And how does the placebo effect work? This will be the subject of an upcoming post . . .

Wednesday, January 04, 2006

How Effective Are Antidepressants?

A growing body of scientific evidence suggests that antidepressant drugs are only modestly effective, probably much less so than you realize. Unfortunately, these medications just don't live up to the hype.

An eagerly awaited landmark study published in the American Journal of Psychiatry this week makes the point quite clearly. Researchers followed 2,876 depressed patients at 41 different clinics while they were treated with Celexa (citalopram) - one of the best-selling depression medications, and a close chemical cousin of drugs like Zoloft, Prozac, Paxil, and Lexapro.

According to researchers, after 10 weeks of treatment:
Remission rates were 28% [based on clinicians' ratings] and 33% [based on patients' ratings].

This means that fewer than 1 in 3 patients recovered on Celexa, regardless of whether we look at the patients' own ratings of their symptoms or those of their clinicians.

It gets worse.

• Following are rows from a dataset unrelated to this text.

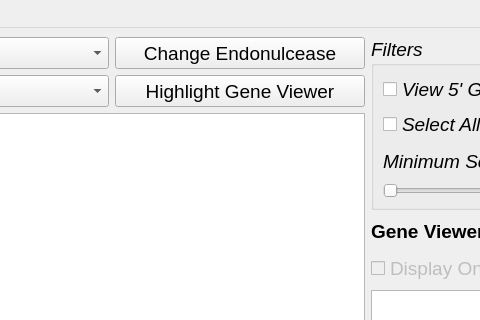
TrinhLab/CASPERapp, file resultsWindow.ui: the form before one commit; both pictures show x 338 to 818 and y 0 to 320 of the 1415 by 712 pixel window.
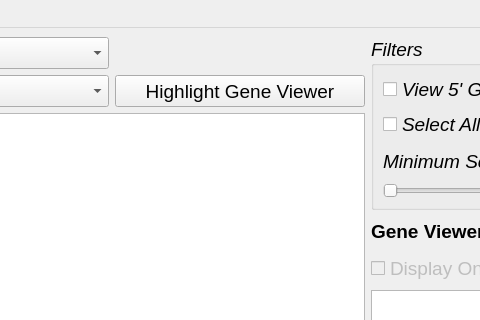
The form after the commit.

Commit message: Update to Results: made the endo dropdown changes trigger updating the table rather than using a button. Fixed the issue with changing endos crashing.

```diff
--- a/resultsWindow.ui
+++ b/resultsWindow.ui
@@ -401,25 +401,6 @@
         </property>
        </widget>
       </item>
-      <item row="0" column="2">
-       <widget class="QPushButton" name="changeEndoButton">
-        <property name="minimumSize">
-         <size>
-          <width>250</width>
-          <height>32</height>
-         </size>
-        </property>
-        <property name="maximumSize">
-         <size>
-          <width>16777215</width>
-          <height>32</height>
-         </size>
-        </property>
-        <property name="text">
-         <string>Change Endonulcease</string>
-        </property>
-       </widget>
-      </item>
       <item row="1" column="2">
        <widget class="QPushButton" name="highlight_gene_viewer_button">
         <property name="minimumSize">
```
The commit also changes 2 other files.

Patients in this study got much better care than the vast majority of patients "in the real world." They saw their doctors every couple of weeks - much more frequently than almost any insurance plan will cover. Their doctors also carefully evaluated medication levels at each visit, and increased dosage if the meds didn't seem to be producing an adequate response at the initial dose (again, this doesn't happen as efficiently in real world settings). Thus, by the end of the treatment period, the average dose was about 50mg per day - a higher dose than most patients will ever take (typical starting dose is 20mg).

Finally, the study's 28% response rate is actually an over-estimate, since it excludes the many patients who quit taking the meds right away (i.e., before they completed their first followup evaluation) as well as those who were switched by their doctors to a different drug for any reason (e.g., intolerable side effects).

Bottom line: The great majority of patients who take antidepressant medications do not experience a complete and lasting cure of their depression. This is why, for example, the epidemic of depression in the U.S. keeps getting worse (the lifetime prevalence of depressive illness is now nearly 25%) despite the millions of prescriptions dispensed each week.

I truly wish it were otherwise. And if you happen to be one of those who have benefited enormously from taking an antidepressant medication (as a practicing clinician, I've seen many), then know that I rejoice with you . . . if only it happened more often.

In posts to follow, I'll discuss what the research literature has to say about more effective and enduring treatments for depression.